• _What the task asks_
Print all entries below exactly, without images.

Saved entries
-- Opening Marker --

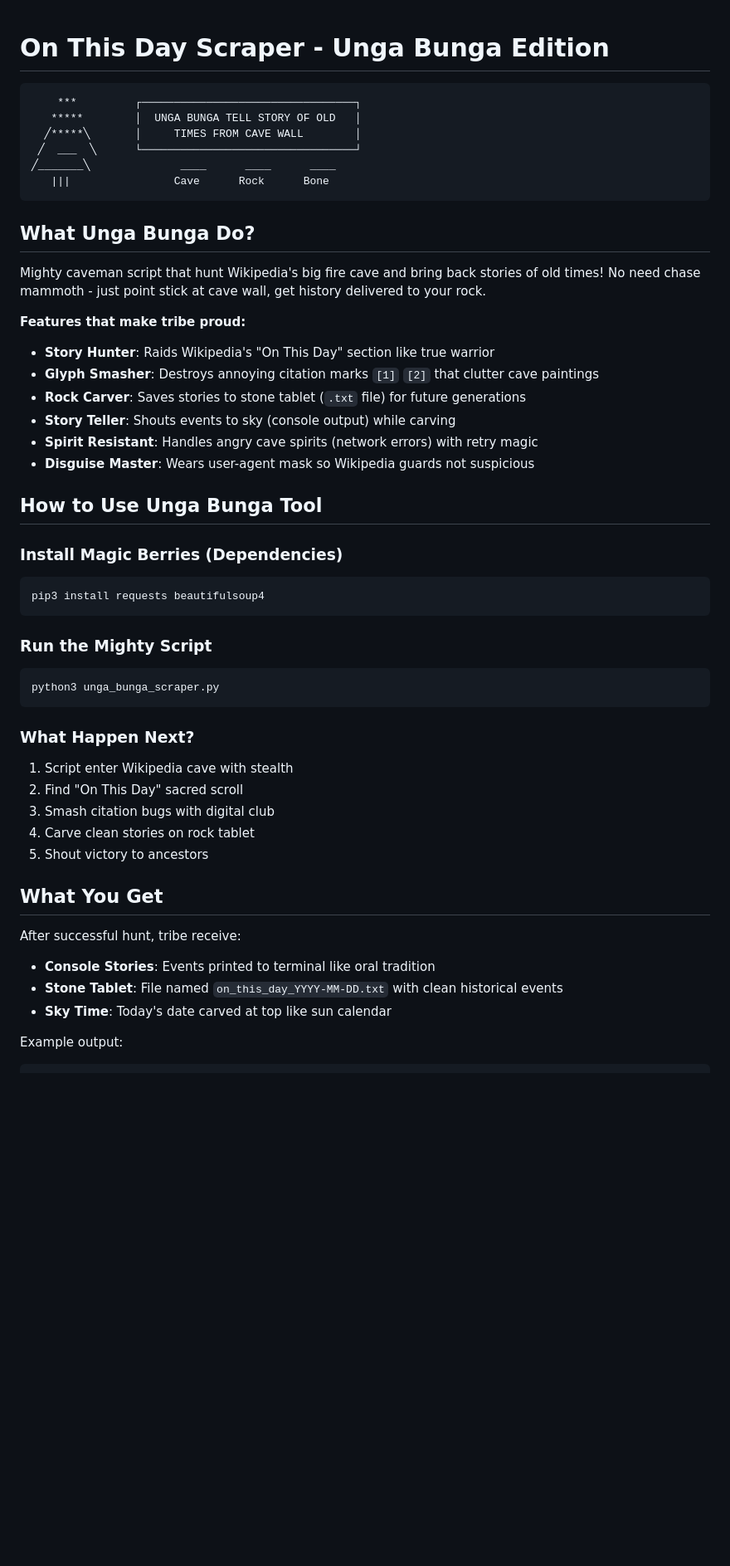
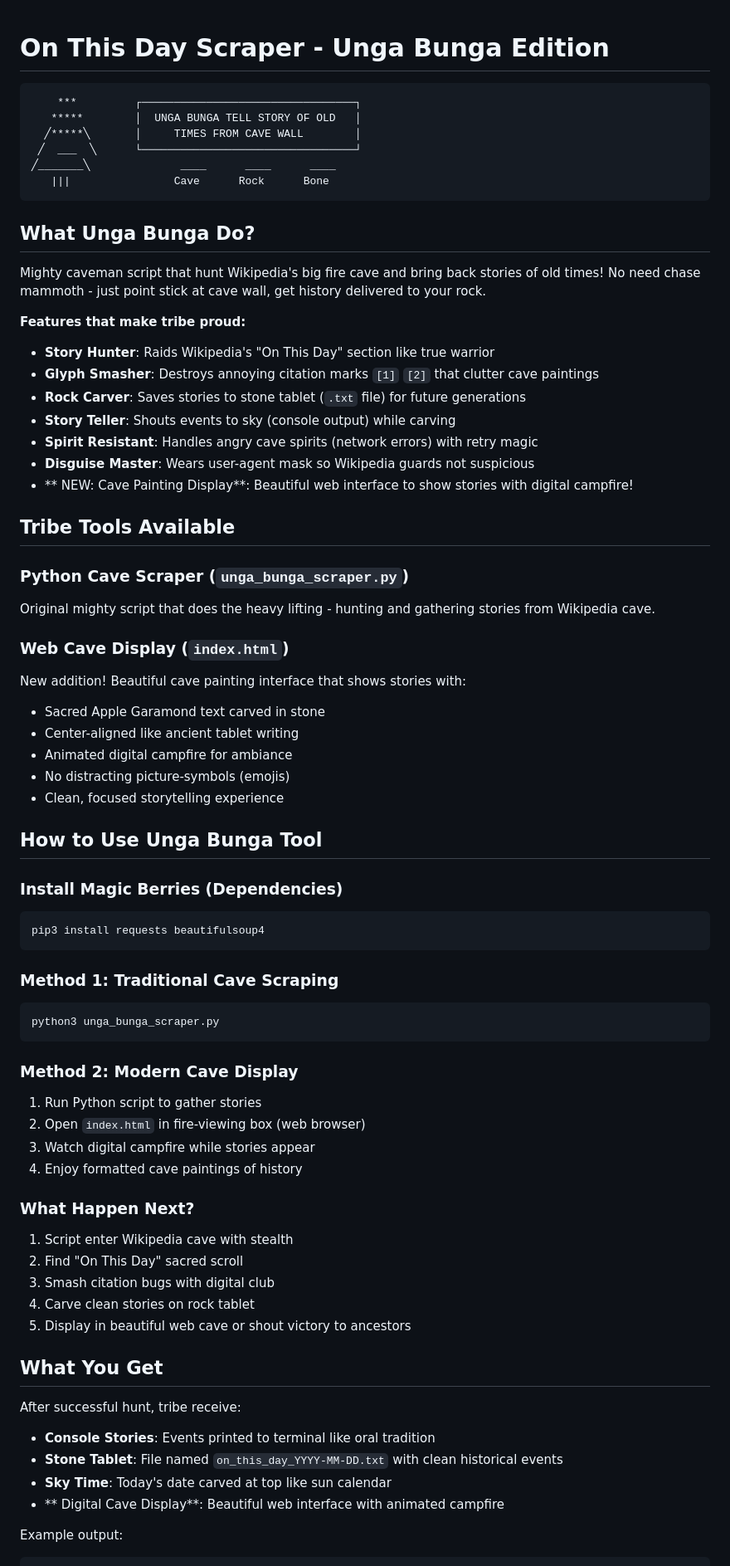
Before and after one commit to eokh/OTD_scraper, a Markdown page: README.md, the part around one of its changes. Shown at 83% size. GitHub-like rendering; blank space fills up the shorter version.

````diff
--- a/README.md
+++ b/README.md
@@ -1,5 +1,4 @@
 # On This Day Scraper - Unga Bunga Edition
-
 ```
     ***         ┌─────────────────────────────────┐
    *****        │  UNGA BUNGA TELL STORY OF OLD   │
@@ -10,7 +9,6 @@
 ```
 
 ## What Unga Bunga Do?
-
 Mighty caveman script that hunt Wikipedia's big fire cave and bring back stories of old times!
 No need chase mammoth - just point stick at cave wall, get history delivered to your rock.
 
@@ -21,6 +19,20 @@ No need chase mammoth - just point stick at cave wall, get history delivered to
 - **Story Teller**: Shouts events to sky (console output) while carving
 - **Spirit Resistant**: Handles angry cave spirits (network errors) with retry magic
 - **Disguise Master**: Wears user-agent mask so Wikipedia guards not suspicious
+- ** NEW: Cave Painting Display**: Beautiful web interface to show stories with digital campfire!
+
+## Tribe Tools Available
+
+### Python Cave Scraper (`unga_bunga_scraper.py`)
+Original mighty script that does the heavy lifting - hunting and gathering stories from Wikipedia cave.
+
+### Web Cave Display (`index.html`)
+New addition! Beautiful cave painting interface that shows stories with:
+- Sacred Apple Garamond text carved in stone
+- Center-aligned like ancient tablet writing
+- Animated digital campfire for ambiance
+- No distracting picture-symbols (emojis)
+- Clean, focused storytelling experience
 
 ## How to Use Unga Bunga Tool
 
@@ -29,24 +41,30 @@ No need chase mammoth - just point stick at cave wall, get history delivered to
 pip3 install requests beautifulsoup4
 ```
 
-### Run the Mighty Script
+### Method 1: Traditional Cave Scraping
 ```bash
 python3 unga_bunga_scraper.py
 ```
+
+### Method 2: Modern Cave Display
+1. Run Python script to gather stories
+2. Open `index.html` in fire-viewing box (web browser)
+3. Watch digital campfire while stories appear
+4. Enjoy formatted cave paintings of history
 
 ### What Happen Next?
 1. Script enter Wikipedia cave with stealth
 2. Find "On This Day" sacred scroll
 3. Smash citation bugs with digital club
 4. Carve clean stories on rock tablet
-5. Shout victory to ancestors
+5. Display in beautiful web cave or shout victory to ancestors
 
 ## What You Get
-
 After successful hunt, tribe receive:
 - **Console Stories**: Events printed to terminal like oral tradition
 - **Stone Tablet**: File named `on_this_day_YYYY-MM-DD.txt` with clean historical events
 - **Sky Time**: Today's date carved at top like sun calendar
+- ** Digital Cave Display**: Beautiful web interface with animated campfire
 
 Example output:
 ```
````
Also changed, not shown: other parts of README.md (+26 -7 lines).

-- Closing Marker --

• _Your response_
Before and after one commit to eokh/OTD_scraper, a Markdown page: README.md, the part around one of its changes. Shown at 83% size. GitHub-like rendering; blank space fills up the shorter version.

````diff
--- a/README.md
+++ b/README.md
@@ -1,5 +1,4 @@
 # On This Day Scraper - Unga Bunga Edition
-
 ```
     ***         ┌─────────────────────────────────┐
    *****        │  UNGA BUNGA TELL STORY OF OLD   │
@@ -10,7 +9,6 @@
 ```
 
 ## What Unga Bunga Do?
-
 Mighty caveman script that hunt Wikipedia's big fire cave and bring back stories of old times!
 No need chase mammoth - just point stick at cave wall, get history delivered to your rock.
 
@@ -21,6 +19,20 @@ No need chase mammoth - just point stick at cave wall, get history delivered to
 - **Story Teller**: Shouts events to sky (console output) while carving
 - **Spirit Resistant**: Handles angry cave spirits (network errors) with retry magic
 - **Disguise Master**: Wears user-agent mask so Wikipedia guards not suspicious
+- ** NEW: Cave Painting Display**: Beautiful web interface to show stories with digital campfire!
+
+## Tribe Tools Available
+
+### Python Cave Scraper (`unga_bunga_scraper.py`)
+Original mighty script that does the heavy lifting - hunting and gathering stories from Wikipedia cave.
+
+### Web Cave Display (`index.html`)
+New addition! Beautiful cave painting interface that shows stories with:
+- Sacred Apple Garamond text carved in stone
+- Center-aligned like ancient tablet writing
+- Animated digital campfire for ambiance
+- No distracting picture-symbols (emojis)
+- Clean, focused storytelling experience
 
 ## How to Use Unga Bunga Tool
 
@@ -29,24 +41,30 @@ No need chase mammoth - just point stick at cave wall, get history delivered to
 pip3 install requests beautifulsoup4
 ```
 
-### Run the Mighty Script
+### Method 1: Traditional Cave Scraping
 ```bash
 python3 unga_bunga_scraper.py
 ```
+
+### Method 2: Modern Cave Display
+1. Run Python script to gather stories
+2. Open `index.html` in fire-viewing box (web browser)
+3. Watch digital campfire while stories appear
+4. Enjoy formatted cave paintings of history
 
 ### What Happen Next?
 1. Script enter Wikipedia cave with stealth
 2. Find "On This Day" sacred scroll
 3. Smash citation bugs with digital club
 4. Carve clean stories on rock tablet
-5. Shout victory to ancestors
+5. Display in beautiful web cave or shout victory to ancestors
 
 ## What You Get
-
 After successful hunt, tribe receive:
 - **Console Stories**: Events printed to terminal like oral tradition
 - **Stone Tablet**: File named `on_this_day_YYYY-MM-DD.txt` with clean historical events
 - **Sky Time**: Today's date carved at top like sun calendar
+- ** Digital Cave Display**: Beautiful web interface with animated campfire
 
 Example output:
 ```
````
Also changed, not shown: other parts of README.md (+26 -7 lines).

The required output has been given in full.